We drove to my grandmother’s house out in the country to pick up my little sister, Summer, who was not yet old enough for school. I remember my mom doing a lot of talking in the car—she didn’t seem angry, much to my relief—but she did sound hurt and told me that she had no idea that I was being bullied so badly. She said all she wanted for me to do in school was my best, and that she knew biology was hard and that she just wanted me to work as hard as I could to learn it. I was feeling better about the entire situation by the time we got to my grandmother’s house.
Until we saw my grandmother crying in the front yard with my three-year-old sister clinging to her. My sister had found my grandfather dead in the garden, and my grandmother had called an ambulance to come try to revive him. They couldn’t, and my mom had now lost her father.
That day at the counselor’s office was never mentioned again.
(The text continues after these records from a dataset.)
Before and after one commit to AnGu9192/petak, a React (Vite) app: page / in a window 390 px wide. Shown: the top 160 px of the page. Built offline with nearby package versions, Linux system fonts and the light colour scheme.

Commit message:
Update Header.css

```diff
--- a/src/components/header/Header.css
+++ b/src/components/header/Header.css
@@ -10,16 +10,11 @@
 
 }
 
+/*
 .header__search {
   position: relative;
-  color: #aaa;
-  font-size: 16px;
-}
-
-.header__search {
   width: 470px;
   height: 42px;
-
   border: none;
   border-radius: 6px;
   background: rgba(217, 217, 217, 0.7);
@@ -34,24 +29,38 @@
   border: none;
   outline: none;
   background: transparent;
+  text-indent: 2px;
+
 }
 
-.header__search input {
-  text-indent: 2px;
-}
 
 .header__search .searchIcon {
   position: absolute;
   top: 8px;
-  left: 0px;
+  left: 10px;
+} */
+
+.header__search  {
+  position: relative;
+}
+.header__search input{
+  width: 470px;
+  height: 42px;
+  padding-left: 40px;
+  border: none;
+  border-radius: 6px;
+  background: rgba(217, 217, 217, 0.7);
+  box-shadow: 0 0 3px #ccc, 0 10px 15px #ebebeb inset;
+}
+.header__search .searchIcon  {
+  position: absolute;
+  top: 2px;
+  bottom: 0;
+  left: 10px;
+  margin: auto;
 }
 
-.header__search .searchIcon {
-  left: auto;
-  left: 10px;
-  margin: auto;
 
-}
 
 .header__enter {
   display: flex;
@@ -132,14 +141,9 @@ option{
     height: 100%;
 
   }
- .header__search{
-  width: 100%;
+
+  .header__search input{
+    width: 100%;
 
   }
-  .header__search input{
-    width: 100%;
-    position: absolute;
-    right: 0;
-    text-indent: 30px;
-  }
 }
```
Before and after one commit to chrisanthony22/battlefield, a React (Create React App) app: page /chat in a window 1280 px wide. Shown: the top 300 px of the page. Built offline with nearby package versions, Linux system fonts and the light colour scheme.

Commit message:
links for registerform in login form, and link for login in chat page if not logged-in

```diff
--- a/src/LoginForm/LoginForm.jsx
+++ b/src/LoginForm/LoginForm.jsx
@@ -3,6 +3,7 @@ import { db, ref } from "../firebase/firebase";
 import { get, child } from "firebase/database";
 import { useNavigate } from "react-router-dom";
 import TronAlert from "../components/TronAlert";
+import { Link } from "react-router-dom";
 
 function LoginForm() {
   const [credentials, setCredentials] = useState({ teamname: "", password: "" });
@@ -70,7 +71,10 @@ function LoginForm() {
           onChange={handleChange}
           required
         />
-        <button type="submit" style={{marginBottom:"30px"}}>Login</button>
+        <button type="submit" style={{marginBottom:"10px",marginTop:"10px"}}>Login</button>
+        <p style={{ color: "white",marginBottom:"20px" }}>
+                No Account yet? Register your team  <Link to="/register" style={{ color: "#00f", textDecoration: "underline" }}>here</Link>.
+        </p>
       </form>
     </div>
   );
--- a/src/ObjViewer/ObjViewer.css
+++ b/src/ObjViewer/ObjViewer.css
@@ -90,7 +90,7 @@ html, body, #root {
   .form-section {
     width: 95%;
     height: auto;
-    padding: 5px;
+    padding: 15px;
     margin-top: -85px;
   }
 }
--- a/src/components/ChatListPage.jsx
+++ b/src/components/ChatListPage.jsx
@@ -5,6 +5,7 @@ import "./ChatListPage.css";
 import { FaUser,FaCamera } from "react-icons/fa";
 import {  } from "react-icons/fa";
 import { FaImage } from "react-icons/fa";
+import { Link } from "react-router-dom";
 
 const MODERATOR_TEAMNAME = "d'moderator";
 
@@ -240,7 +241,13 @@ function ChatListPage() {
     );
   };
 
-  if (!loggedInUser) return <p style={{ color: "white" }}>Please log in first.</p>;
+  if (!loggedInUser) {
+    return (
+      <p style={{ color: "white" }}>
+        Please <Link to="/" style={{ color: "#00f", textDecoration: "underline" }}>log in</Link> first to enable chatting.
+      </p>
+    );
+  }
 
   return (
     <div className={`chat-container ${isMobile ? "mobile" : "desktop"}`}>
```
A couple of months later, I was crying and trying to explain to my mom why I had made a forty on a microscope test in biology, telling her that I couldn’t make the microscope work because my eyesight was so bad. She listened, then said matter-of-factly, “Well, if you think you have it so bad, just go ahead and commit suicide if you want to.”
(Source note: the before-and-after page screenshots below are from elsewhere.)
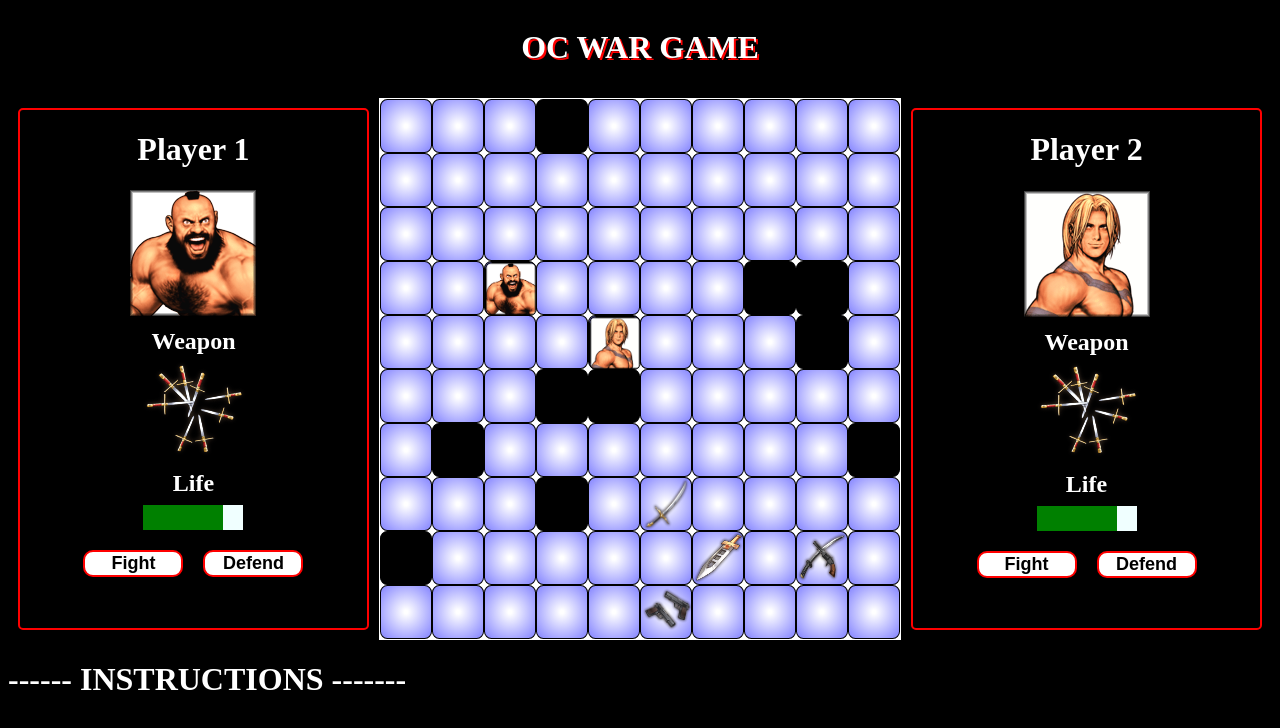
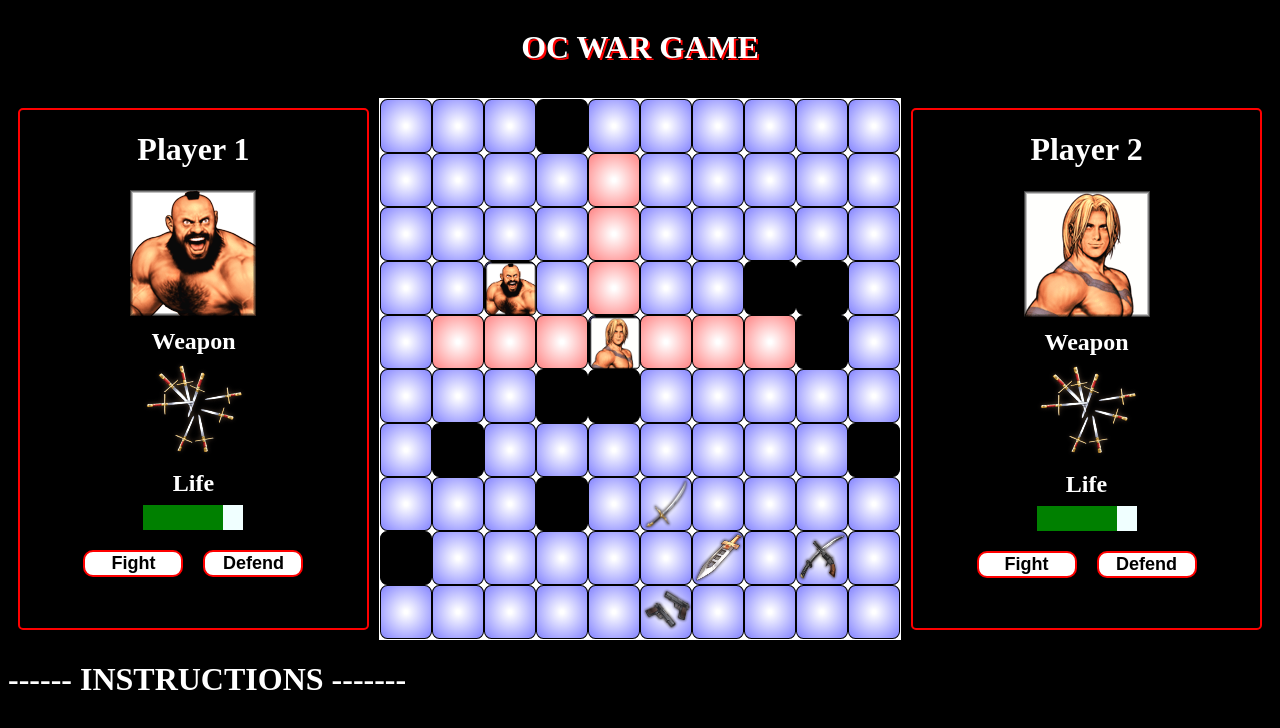
Before and after one commit to oleronrob/P6enobjet, a plain HTML site: page index.html in a window 1280 px wide. Both pictures are taken after a click on the element 509 px from the left and 287 px from the top of the page. Drawn offline with Linux system fonts and the light colour scheme.

Commit message:
moveplayer

```diff
--- a/classes/player.js
+++ b/classes/player.js
@@ -51,15 +51,24 @@ class Player {
         for (let i = 1; i <= config[2]; i++) {
             let x = this.row
             let y = this.col
-            tabboard[x + config[1][0]][y + config[1][1]].player = tabplayers[activeplayer]
-            tabboard[x + config[1][0]][y + config[1][1]].isPlayer = true
+            let nextcell = tabboard[x + config[1][0]][y + config[1][1]]
+            nextcell.player = tabplayers[activeplayer]
+            nextcell.isPlayer = true
             this.id.animate({
                 opacity: "0"
             }, 800, affiche.bind(tabboard[x][y].player))
             tabboard[x][y].player = 0
             tabboard[x][y].isPlayer = false
+            console.log(tabboard[x][y].weapon)
+            if (!(nextcell.weapon === 0)) {
+                [this.weapon, nextcell.weapon] = [nextcell.weapon, this.weapon]
+                $("#" + this.weapon.name).remove()
+                let cellwp = makeId(x + config[1][0], y + config[1][1])
+                tabweapon[nextcell.weapon.number].draw(cellwp)
+            }
             this.row = this.row + config[1][0]
             this.col = this.col + config[1][1]
         }
+        togglePlayer()
     }
 }
--- a/classes/weapon.js
+++ b/classes/weapon.js
@@ -1,6 +1,7 @@
 class Weapon {
-    constructor(name, strength, picture) {
+    constructor(name,num, strength, picture) {
         this.name = name
+        this.number = num
         this.strength = strength
         this.picture = picture
     }
--- a/css/style.css
+++ b/css/style.css
@@ -186,6 +186,7 @@ body {
 
 .player2,
 .player1 {
+    position :absolute;
     width: inherit;
     height: inherit;
     background-size: cover;
--- a/js/controler.js
+++ b/js/controler.js
@@ -59,7 +59,7 @@ function clickOnCell(posinit, cellpossible) {
         let y = $(this).index()
         for (let i = 0; i <= cellpossible.length; i++) {
             if ((cellpossible[i][0]).id === $(this).attr('id')) {
-                console.log(this, i, cellpossible[i])
+                //console.log(this, i, cellpossible[i])
                 return tabplayers[activeplayer].movePlayer(cellpossible[i])
             }
         }
@@ -73,9 +73,20 @@ function makeId(x, y) {
 function gameLaunch() {
     let combatMode = false
     if (combatMode === false) {
+
         cellToClick(tabplayers[activeplayer])
-        combatMode = true
+
+        //combatMode = true
     }
+}
+
+function togglePlayer() {
+    if (activeplayer === 0) {
+        activeplayer = 1
+    } else {
+        activeplayer = 0
+    }
+    gameLaunch()
 }
 
 function resizeCellsOnBoard() {
--- a/js/game.js
+++ b/js/game.js
@@ -20,11 +20,11 @@ let myGame = new Game()
 // ----------------create weapons----------------
 
 let tabweapon = [
-    new Weapon("weapon0", 10, "./pictures/weapon0.png"),
-    new Weapon("weapon1", 15, "./pictures/weapon1.png"),
-    new Weapon("weapon2", 20, "./pictures/weapon2.png"),
-    new Weapon("weapon3", 25, "./pictures/weapon3.png"),
-    new Weapon("weapon4", 30, "./pictures/weapon4.png")
+    new Weapon("weapon0", 0, 10, "./pictures/weapon0.png"),
+    new Weapon("weapon1", 1, 15, "./pictures/weapon1.png"),
+    new Weapon("weapon2", 2, 20, "./pictures/weapon2.png"),
+    new Weapon("weapon3", 3, 25, "./pictures/weapon3.png"),
+    new Weapon("weapon4", 4, 30, "./pictures/weapon4.png")
 ]
 let tabplayers = [
     new Player("Player 1", "player1", "", "", "./pictures/player1.png", tabweapon[0], "move"),
@@ -33,7 +33,7 @@ let tabplayers = [
 let tabInfoplayers = [
     new InfoPlayer(tabplayers[0]),
     new InfoPlayer(tabplayers[1])]
-let activeplayer =0
+let activeplayer = 0
 $(document).ready(function () {
 
     myGame.gamePage.displayGame()
```
Lines whose indentation alone changed are shown as unchanged.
When I would get really, really low, particularly when there was no reason for it (which is a hallmark of bipolar disorder), I could still hear her words years later. I don’t think she meant what she said seriously. I think she was trying to give me some perspective on the situation, telling me it wasn’t as bad as all that. But for a fourteen-year-old with self-esteem issues who desperately needed to hear that she was still valuable as a person even when she didn’t make top grades, her words may as well have been knives in my gut.
I shut up and went about my business, but for a very long time, I hated my mother after that. I hated her for not showing me that she loved me no matter what, and I couldn’t wait for the day that I could leave home and get out from under her anger. I know now that she was simply doing the most she could for me in encouraging me to reach my potential. But the scars run deep, with me constantly questioning my self-worth in the bad times. I know now that my worth doesn’t lie in accomplishments but in who I am in Jesus. As long as I rely on that truth, I know I am more than a conqueror in Jesus, leaning on him to carry me through the tough times. But I wasn’t that strong in the faith when I was young, and I continued battling bullying and teasing until my senior year, when I was confirmed as salutatorian of my high school class and my peers had finally realized that doing well in school might not be such a bad thing after all.